- _WHAT IS EXPECTED_: Could you restate the data below word for word, without its pictures?

Modification records
***

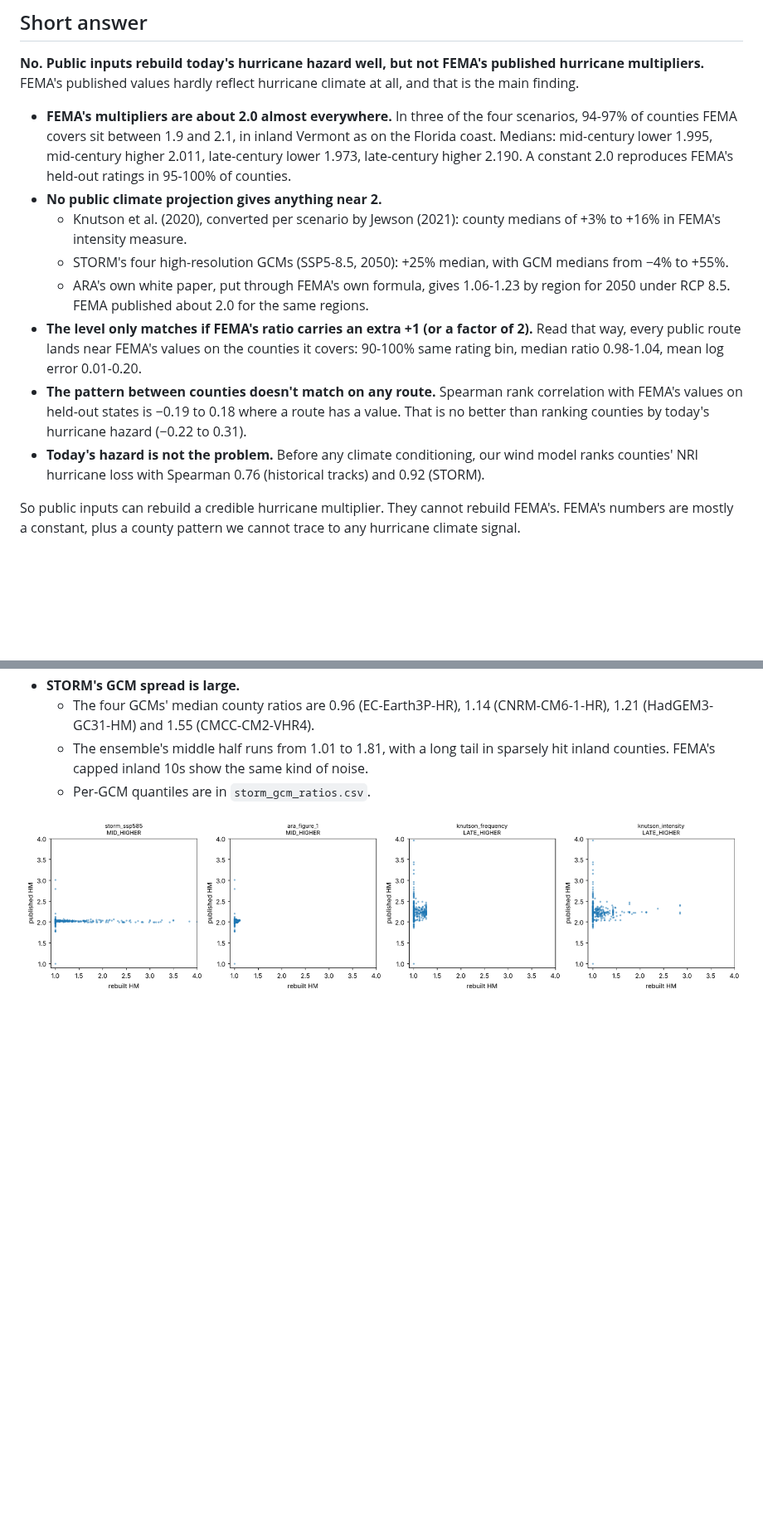
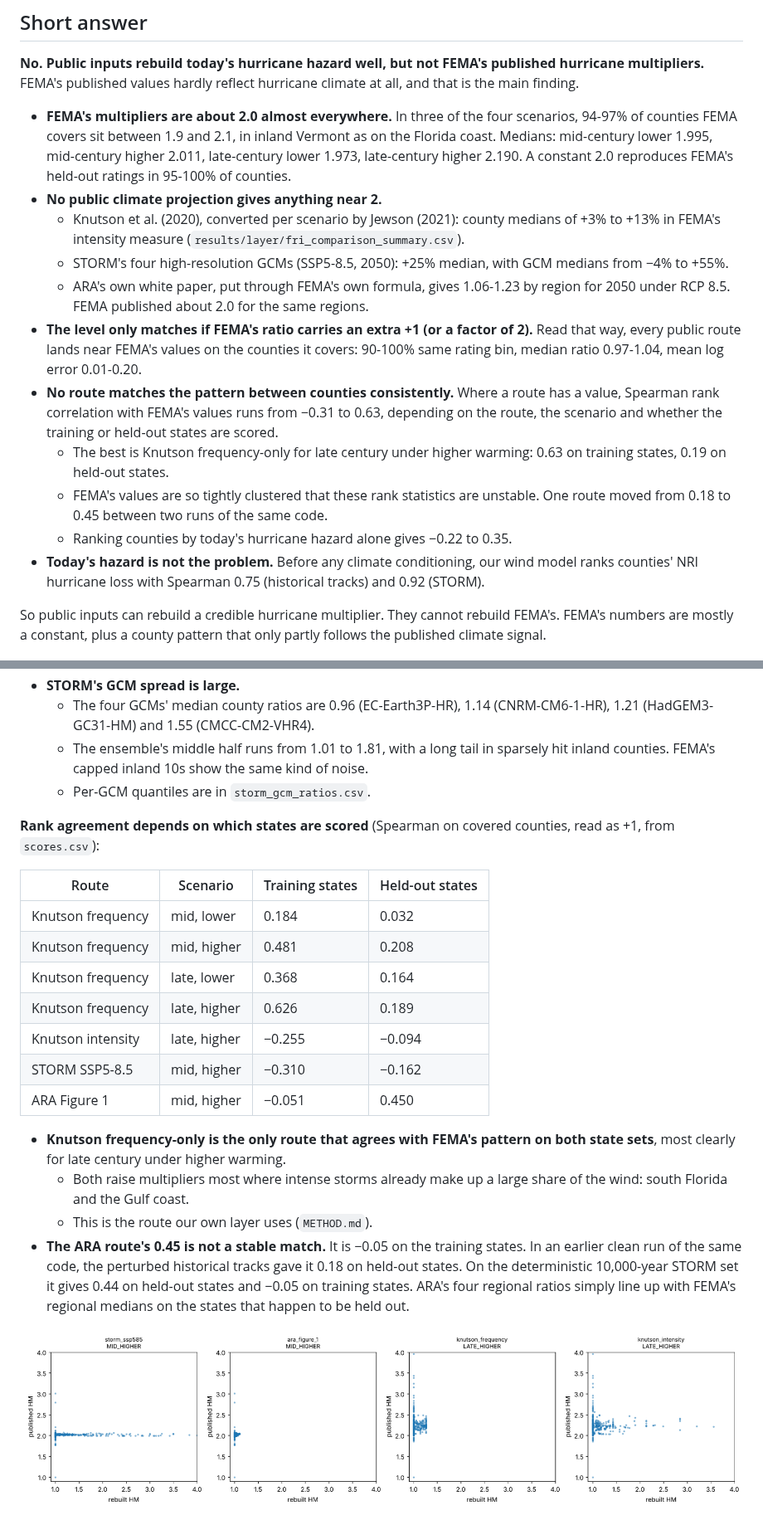
Before and after one commit to fulton-ring/agent-content-demos, a Markdown page: hurloss-public-rebuild/README.md, 2 parts joined by grey strips. Shown at 83% size. GitHub-like rendering; pictures changed too: hurloss-public-rebuild/results/scatter_held_out.png; blank space fills up the shorter version.

```diff
--- a/hurloss-public-rebuild/README.md
+++ b/hurloss-public-rebuild/README.md
@@ -19,24 +19,29 @@ main finding.
   late-century higher 2.190. A constant 2.0 reproduces FEMA's held-out ratings in 95-100% of
   counties.
 - **No public climate projection gives anything near 2.**
-  - Knutson et al. (2020), converted per scenario by Jewson (2021): county medians of +3% to +16%
-    in FEMA's intensity measure.
+  - Knutson et al. (2020), converted per scenario by Jewson (2021): county medians of +3% to +13%
+    in FEMA's intensity measure (`results/layer/fri_comparison_summary.csv`).
   - STORM's four high-resolution GCMs (SSP5-8.5, 2050): +25% median, with GCM medians from −4% to
     +55%.
   - ARA's own white paper, put through FEMA's own formula, gives 1.06-1.23 by region for 2050
     under RCP 8.5. FEMA published about 2.0 for the same regions.
 - **The level only matches if FEMA's ratio carries an extra +1 (or a factor of 2).** Read that
   way, every public route lands near FEMA's values on the counties it covers: 90-100% same rating
-  bin, median ratio 0.98-1.04, mean log error 0.01-0.20.
-- **The pattern between counties doesn't match on any route.** Spearman rank correlation with
-  FEMA's values on held-out states is −0.19 to 0.18 where a route has a value. That is no better
-  than ranking counties by today's hurricane hazard (−0.22 to 0.31).
+  bin, median ratio 0.97-1.04, mean log error 0.01-0.20.
+- **No route matches the pattern between counties consistently.** Where a route has a value,
+  Spearman rank correlation with FEMA's values runs from −0.31 to 0.63, depending on the route,
+  the scenario and whether the training or held-out states are scored.
+  - The best is Knutson frequency-only for late century under higher warming: 0.63 on training
+    states, 0.19 on held-out states.
+  - FEMA's values are so tightly clustered that these rank statistics are unstable. One route
+    moved from 0.18 to 0.45 between two runs of the same code.
+  - Ranking counties by today's hurricane hazard alone gives −0.22 to 0.35.
 - **Today's hazard is not the problem.** Before any climate conditioning, our wind model ranks
-  counties' NRI hurricane loss with Spearman 0.76 (historical tracks) and 0.92 (STORM).
+  counties' NRI hurricane loss with Spearman 0.75 (historical tracks) and 0.92 (STORM).
 
 So public inputs can rebuild a credible hurricane multiplier. They cannot rebuild FEMA's. FEMA's
-numbers are mostly a constant, plus a county pattern we cannot trace to any hurricane climate
-signal.
+numbers are mostly a constant, plus a county pattern that only partly follows the published
+climate signal.
 
 ![FEMA's published hurricane multipliers, mid- and late-century under higher warming](results/map_published.png)
 
@@ -289,6 +293,30 @@ What the tables show:
     counties. FEMA's capped inland 10s show the same kind of noise.
   - Per-GCM quantiles are in `storm_gcm_ratios.csv`.
 
+**Rank agreement depends on which states are scored** (Spearman on covered counties, read as
++1, from `scores.csv`):
+
+| Route | Scenario | Training states | Held-out states |
+|---|---|---|---|
+| Knutson frequency | mid, lower | 0.184 | 0.032 |
+| Knutson frequency | mid, higher | 0.481 | 0.208 |
+| Knutson frequency | late, lower | 0.368 | 0.164 |
+| Knutson frequency | late, higher | 0.626 | 0.189 |
+| Knutson intensity | late, higher | −0.255 | −0.094 |
+| STORM SSP5-8.5 | mid, higher | −0.310 | −0.162 |
+| ARA Figure 1 | mid, higher | −0.051 | 0.450 |
+
+- **Knutson frequency-only is the only route that agrees with FEMA's pattern on both state sets**,
+  most clearly for late century under higher warming.
+  - Both raise multipliers most where intense storms already make up a large share of the wind:
+    south Florida and the Gulf coast.
+  - This is the route our own layer uses (`METHOD.md`).
+- **The ARA route's 0.45 is not a stable match.** It is −0.05 on the training states. In an
+  earlier clean run of the same code, the perturbed historical tracks gave it 0.18 on held-out
+  states. On the deterministic 10,000-year STORM set it gives 0.44 on held-out states and −0.05
+  on training states. ARA's four regional ratios simply line up with FEMA's regional medians on
+  the states that happen to be held out.
+
 ![Published against rebuilt multipliers, held-out states](results/scatter_held_out.png)
 
 ### 4. Today's hazard against NRI v1.20, before any conditioning (`baseline_*.csv`)
```
Also changed, not shown: other parts of hurloss-public-rebuild/README.md (+54 -39 lines), hurloss-public-rebuild/METHOD.md (+10 -6 lines), hurloss-public-rebuild/results/map_rebuilt_ratio.png, 10 other files.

***

- _SOLUTION TO THE PROBLEM_:
Before and after one commit to fulton-ring/agent-content-demos, a Markdown page: hurloss-public-rebuild/README.md, 2 parts joined by grey strips. Shown at 83% size. GitHub-like rendering; pictures changed too: hurloss-public-rebuild/results/scatter_held_out.png; blank space fills up the shorter version.

```diff
--- a/hurloss-public-rebuild/README.md
+++ b/hurloss-public-rebuild/README.md
@@ -19,24 +19,29 @@ main finding.
   late-century higher 2.190. A constant 2.0 reproduces FEMA's held-out ratings in 95-100% of
   counties.
 - **No public climate projection gives anything near 2.**
-  - Knutson et al. (2020), converted per scenario by Jewson (2021): county medians of +3% to +16%
-    in FEMA's intensity measure.
+  - Knutson et al. (2020), converted per scenario by Jewson (2021): county medians of +3% to +13%
+    in FEMA's intensity measure (`results/layer/fri_comparison_summary.csv`).
   - STORM's four high-resolution GCMs (SSP5-8.5, 2050): +25% median, with GCM medians from −4% to
     +55%.
   - ARA's own white paper, put through FEMA's own formula, gives 1.06-1.23 by region for 2050
     under RCP 8.5. FEMA published about 2.0 for the same regions.
 - **The level only matches if FEMA's ratio carries an extra +1 (or a factor of 2).** Read that
   way, every public route lands near FEMA's values on the counties it covers: 90-100% same rating
-  bin, median ratio 0.98-1.04, mean log error 0.01-0.20.
-- **The pattern between counties doesn't match on any route.** Spearman rank correlation with
-  FEMA's values on held-out states is −0.19 to 0.18 where a route has a value. That is no better
-  than ranking counties by today's hurricane hazard (−0.22 to 0.31).
+  bin, median ratio 0.97-1.04, mean log error 0.01-0.20.
+- **No route matches the pattern between counties consistently.** Where a route has a value,
+  Spearman rank correlation with FEMA's values runs from −0.31 to 0.63, depending on the route,
+  the scenario and whether the training or held-out states are scored.
+  - The best is Knutson frequency-only for late century under higher warming: 0.63 on training
+    states, 0.19 on held-out states.
+  - FEMA's values are so tightly clustered that these rank statistics are unstable. One route
+    moved from 0.18 to 0.45 between two runs of the same code.
+  - Ranking counties by today's hurricane hazard alone gives −0.22 to 0.35.
 - **Today's hazard is not the problem.** Before any climate conditioning, our wind model ranks
-  counties' NRI hurricane loss with Spearman 0.76 (historical tracks) and 0.92 (STORM).
+  counties' NRI hurricane loss with Spearman 0.75 (historical tracks) and 0.92 (STORM).
 
 So public inputs can rebuild a credible hurricane multiplier. They cannot rebuild FEMA's. FEMA's
-numbers are mostly a constant, plus a county pattern we cannot trace to any hurricane climate
-signal.
+numbers are mostly a constant, plus a county pattern that only partly follows the published
+climate signal.
 
 ![FEMA's published hurricane multipliers, mid- and late-century under higher warming](results/map_published.png)
 
@@ -289,6 +293,30 @@ What the tables show:
     counties. FEMA's capped inland 10s show the same kind of noise.
   - Per-GCM quantiles are in `storm_gcm_ratios.csv`.
 
+**Rank agreement depends on which states are scored** (Spearman on covered counties, read as
++1, from `scores.csv`):
+
+| Route | Scenario | Training states | Held-out states |
+|---|---|---|---|
+| Knutson frequency | mid, lower | 0.184 | 0.032 |
+| Knutson frequency | mid, higher | 0.481 | 0.208 |
+| Knutson frequency | late, lower | 0.368 | 0.164 |
+| Knutson frequency | late, higher | 0.626 | 0.189 |
+| Knutson intensity | late, higher | −0.255 | −0.094 |
+| STORM SSP5-8.5 | mid, higher | −0.310 | −0.162 |
+| ARA Figure 1 | mid, higher | −0.051 | 0.450 |
+
+- **Knutson frequency-only is the only route that agrees with FEMA's pattern on both state sets**,
+  most clearly for late century under higher warming.
+  - Both raise multipliers most where intense storms already make up a large share of the wind:
+    south Florida and the Gulf coast.
+  - This is the route our own layer uses (`METHOD.md`).
+- **The ARA route's 0.45 is not a stable match.** It is −0.05 on the training states. In an
+  earlier clean run of the same code, the perturbed historical tracks gave it 0.18 on held-out
+  states. On the deterministic 10,000-year STORM set it gives 0.44 on held-out states and −0.05
+  on training states. ARA's four regional ratios simply line up with FEMA's regional medians on
+  the states that happen to be held out.
+
 ![Published against rebuilt multipliers, held-out states](results/scatter_held_out.png)
 
 ### 4. Today's hazard against NRI v1.20, before any conditioning (`baseline_*.csv`)
```
Also changed, not shown: other parts of hurloss-public-rebuild/README.md (+54 -39 lines), hurloss-public-rebuild/METHOD.md (+10 -6 lines), hurloss-public-rebuild/results/map_rebuilt_ratio.png, 10 other files.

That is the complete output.